WHAT TO WORK ON ▸ Copy each line of the records that contains the word "sheet".
Segment Start: MATERIAL TO PROCESS
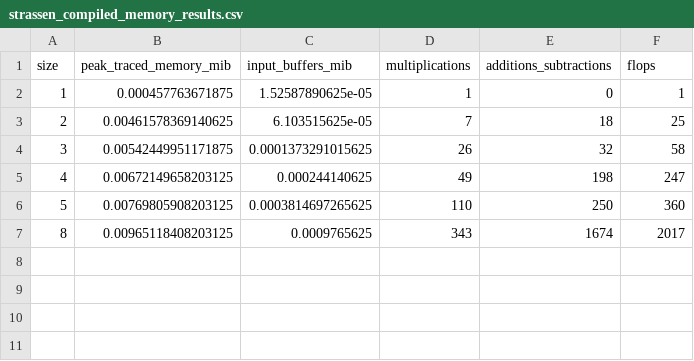
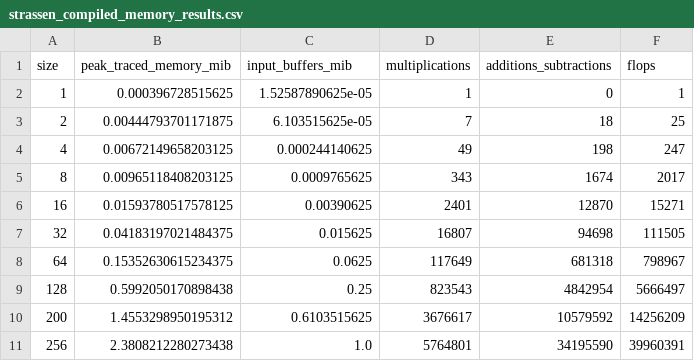
Before and after one commit to lazorenkoo/Matrix-algorithms, a CSV file: strassen_compiled_memory_results.csv, drawn as a sheet.

```diff
--- a/strassen_compiled_memory_results.csv
+++ b/strassen_compiled_memory_results.csv
@@ -1,7 +1,11 @@
 size,peak_traced_memory_mib,input_buffers_mib,multiplications,additions_subtractions,flops
-1,0.000457763671875,1.52587890625e-05,1,0,1
-2,0.00461578369140625,6.103515625e-05,7,18,25
-3,0.00542449951171875,0.0001373291015625,26,32,58
+1,0.000396728515625,1.52587890625e-05,1,0,1
+2,0.00444793701171875,6.103515625e-05,7,18,25
 4,0.00672149658203125,0.000244140625,49,198,247
-5,0.00769805908203125,0.0003814697265625,110,250,360
 8,0.00965118408203125,0.0009765625,343,1674,2017
+16,0.01593780517578125,0.00390625,2401,12870,15271
+32,0.04183197021484375,0.015625,16807,94698,111505
+64,0.15352630615234375,0.0625,117649,681318,798967
+128,0.5992050170898438,0.25,823543,4842954,5666497
+200,1.4553298950195312,0.6103515625,3676617,10579592,14256209
+256,2.3808212280273438,1.0,5764801,34195590,39960391
```
Also changed, not shown: binet_compiled_memory_results.csv, binet_compiled_results.csv, 51 other files.
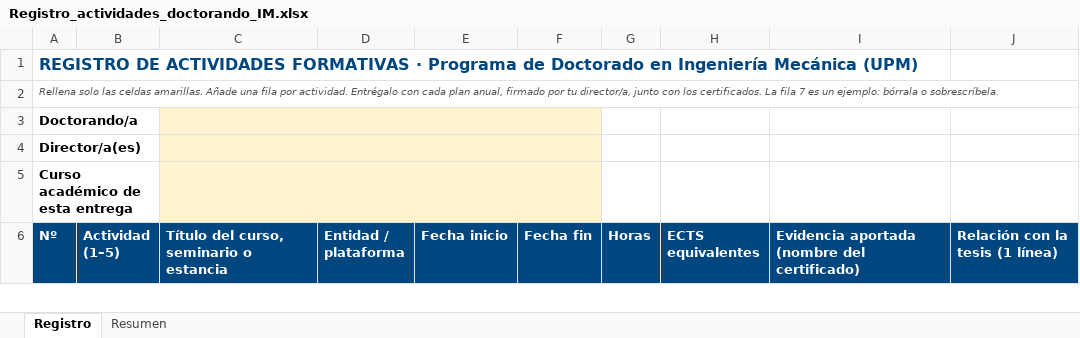
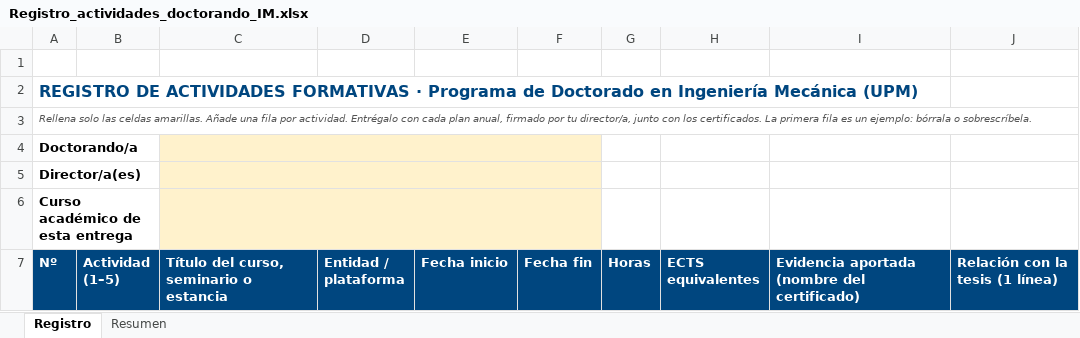
Before and after one commit to jesusfelez/web-doctorado-im, an Excel workbook: static/documentos/Registro_actividades_doctorando_IM.xlsx, sheet Registro, drawn as a sheet; only a part is shown; values as stored, in another font and other column widths than the file's, no borders; charts and pictures not drawn; addresses are those after the commit; the diff names each change by its address in the sheet, - before the commit and + after, or states it on an @@ line.

```diff
--- a/static/documentos/Registro_actividades_doctorando_IM.xlsx (sheet Registro)
+++ b/static/documentos/Registro_actividades_doctorando_IM.xlsx (sheet Registro)
+row 1: (empty)
-A3 (Nº): …certificados. La fila 7 es un…
+A3 (Nº): …certificados. La primera fila es un…
```
Also changed, not shown: sheet Resumen, charts or pictures, 5 other files.
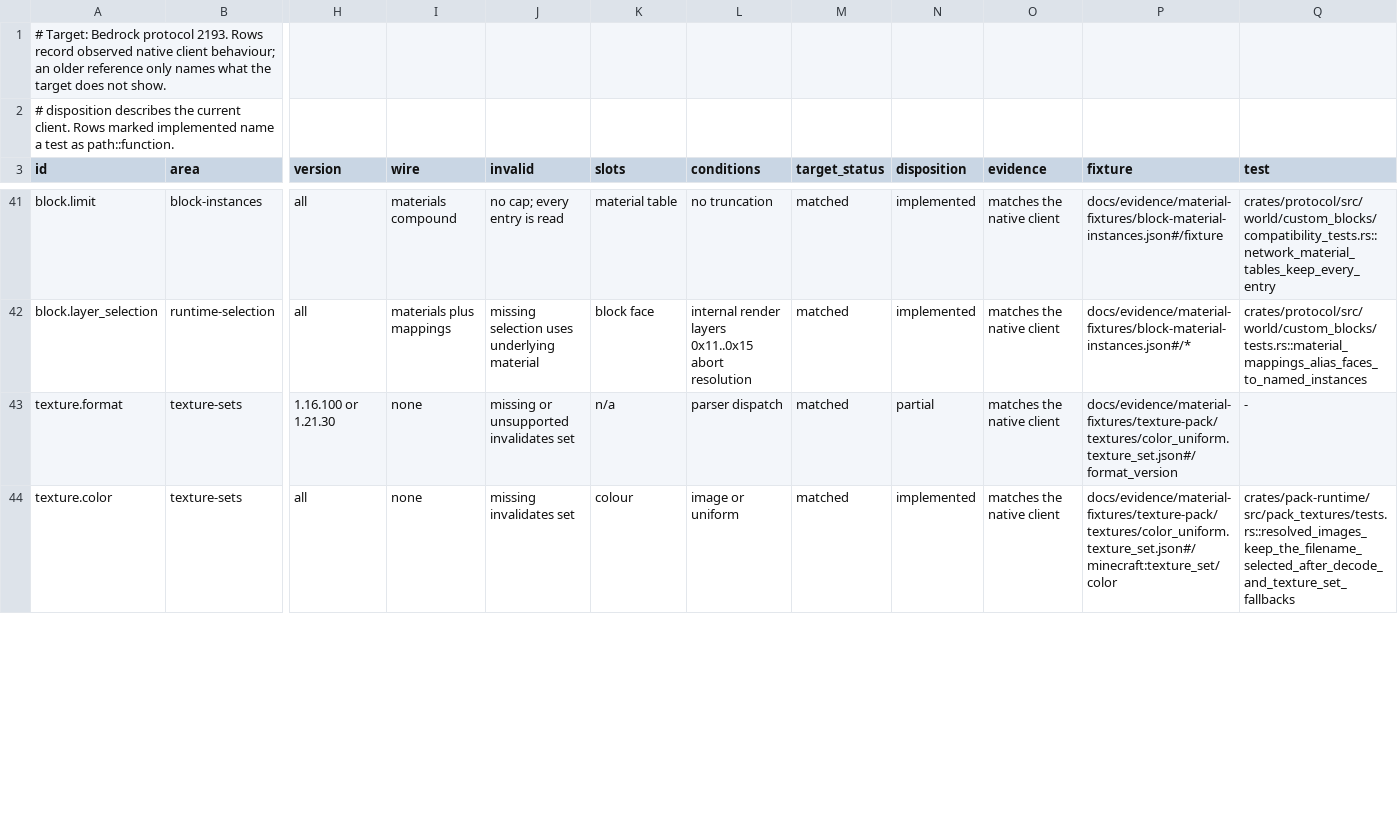
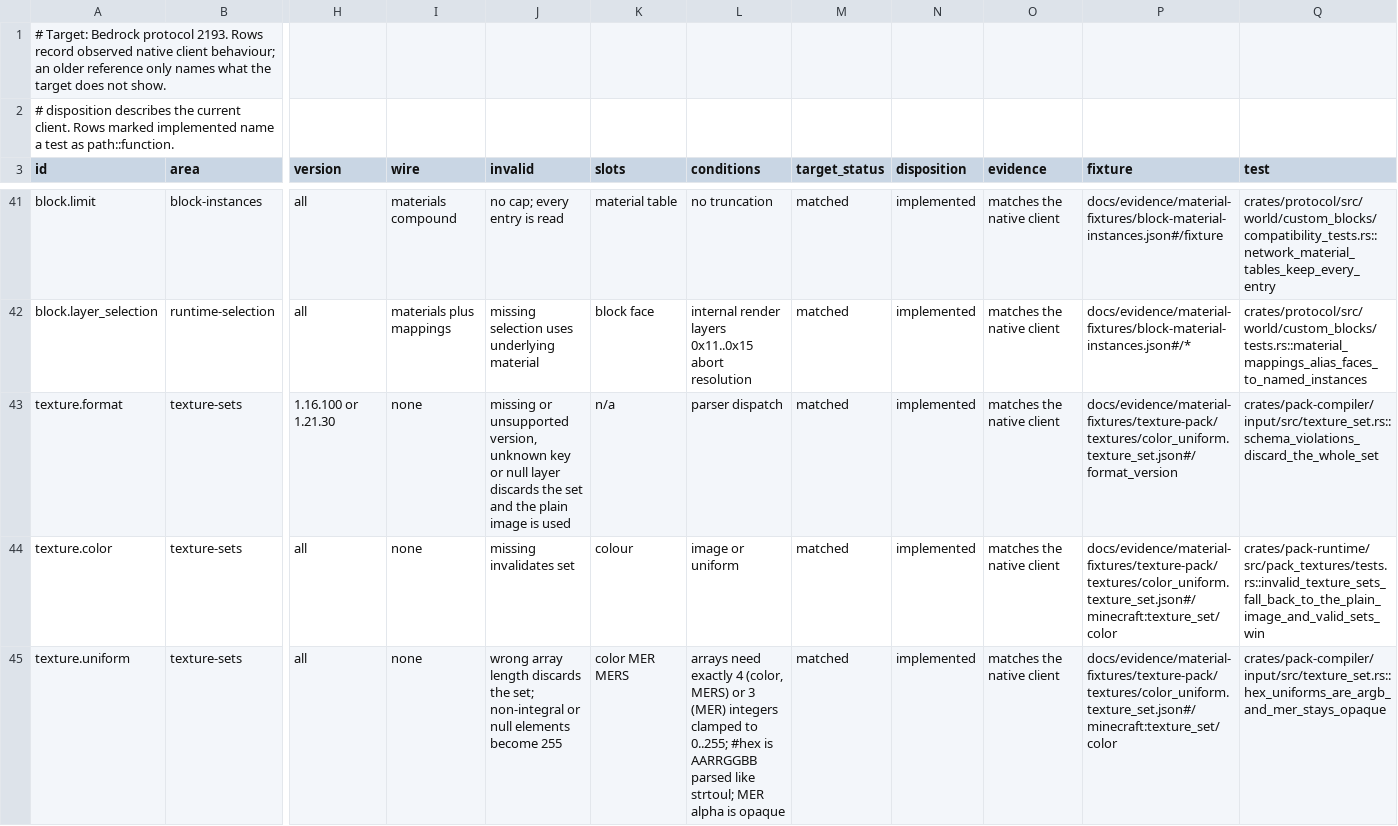
Before and after one commit to cinnabar-mc/cinnabar, a TSV file: docs/evidence/material-behavior.tsv, drawn as a sheet; only a part is shown, gaps mark what is left out; rows hold the shown columns only; the diff covers the shown part only; the diff names each change by its address in the sheet, - before the commit and + after, or states it on an @@ line.

Commit message:
Load texture sets into sparse Enhanced terrain maps (#2406)
Stacked on #2405 (Decode and shade custom block materials like Bedrock). This PR's own changes: https://github.com/schphe/cinnabar/compare/materials/split/p1...materials/split/p2

## What

Server and local packs share a strict texture_set.json parser: exact format versions and keys, exact uniform array lengths, #AARRGGBB hex, and opaque MER uniforms. A valid set takes precedence over the plain image and resolves its images in its own pack; any invalid set falls back to the plain image.

Commits:

- Own sparse Enhanced terrain maps in assets
- Parse texture sets with one Bedrock schema

## Tests

Regression tests cover each change. GitHub CI verifies the branch merged into `dev`; locally only formatters and the publication scrub ran.

```diff
--- a/docs/evidence/material-behavior.tsv
+++ b/docs/evidence/material-behavior.tsv
-J43 (invalid): …or unsupported invalidates set
+J43 (invalid): …or unsupported version, unknown key or null layer discards the set and the plain image is used
-N43 (disposition): partial
+N43 (disposition): implemented
-Q43 (test): -
+Q43 (test): crates/pack-compiler/input/src/texture_set.rs::schema_violations_discard_the_whole_set
-Q44 (test): crates/pack-runtime/src/pack_textures/tests.rs::resolved_images_keep_the_filename_selected_after_decode_and_texture_set_fallbacks
+Q44 (test): crates/pack-runtime/src/pack_textures/tests.rs::invalid_texture_sets_fall_back_to_the_plain_image_and_valid_sets_win
+row 45: texture.uniform | texture-sets | all | none | wrong array length discards the set; non-integral or null elements become 255 | color MER MERS | arrays need exactly 4 (color, MERS) or 3 (MER) integers clamped to 0..255; #hex is AARRGGBB parsed like strtoul; MER alpha is opaque | matched | implemented | matches the native client | docs/evidence/material-fixtures/texture-pack/textures/color_uniform.texture_set.json#/minecraft:texture_set/color | crates/pack-compiler/input/src/texture_set.rs::hex_uniforms_are_argb_and_mer_stays_opaque
```
Also changed, not shown: 15 edited cells elsewhere in this file, 30 other files.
Segment End: MATERIAL TO PROCESS
ANSWER TO THIS TASK ▸
Before and after one commit to lazorenkoo/Matrix-algorithms, a CSV file: strassen_compiled_memory_results.csv, drawn as a sheet.
Before and after one commit to jesusfelez/web-doctorado-im, an Excel workbook: static/documentos/Registro_actividades_doctorando_IM.xlsx, sheet Registro, drawn as a sheet; only a part is shown; values as stored, in another font and other column widths than the file's, no borders; charts and pictures not drawn; addresses are those after the commit; the diff names each change by its address in the sheet, - before the commit and + after, or states it on an @@ line.
--- a/static/documentos/Registro_actividades_doctorando_IM.xlsx (sheet Registro)
+++ b/static/documentos/Registro_actividades_doctorando_IM.xlsx (sheet Registro)
Also changed, not shown: sheet Resumen, charts or pictures, 5 other files.
Before and after one commit to cinnabar-mc/cinnabar, a TSV file: docs/evidence/material-behavior.tsv, drawn as a sheet; only a part is shown, gaps mark what is left out; rows hold the shown columns only; the diff covers the shown part only; the diff names each change by its address in the sheet, - before the commit and + after, or states it on an @@ line.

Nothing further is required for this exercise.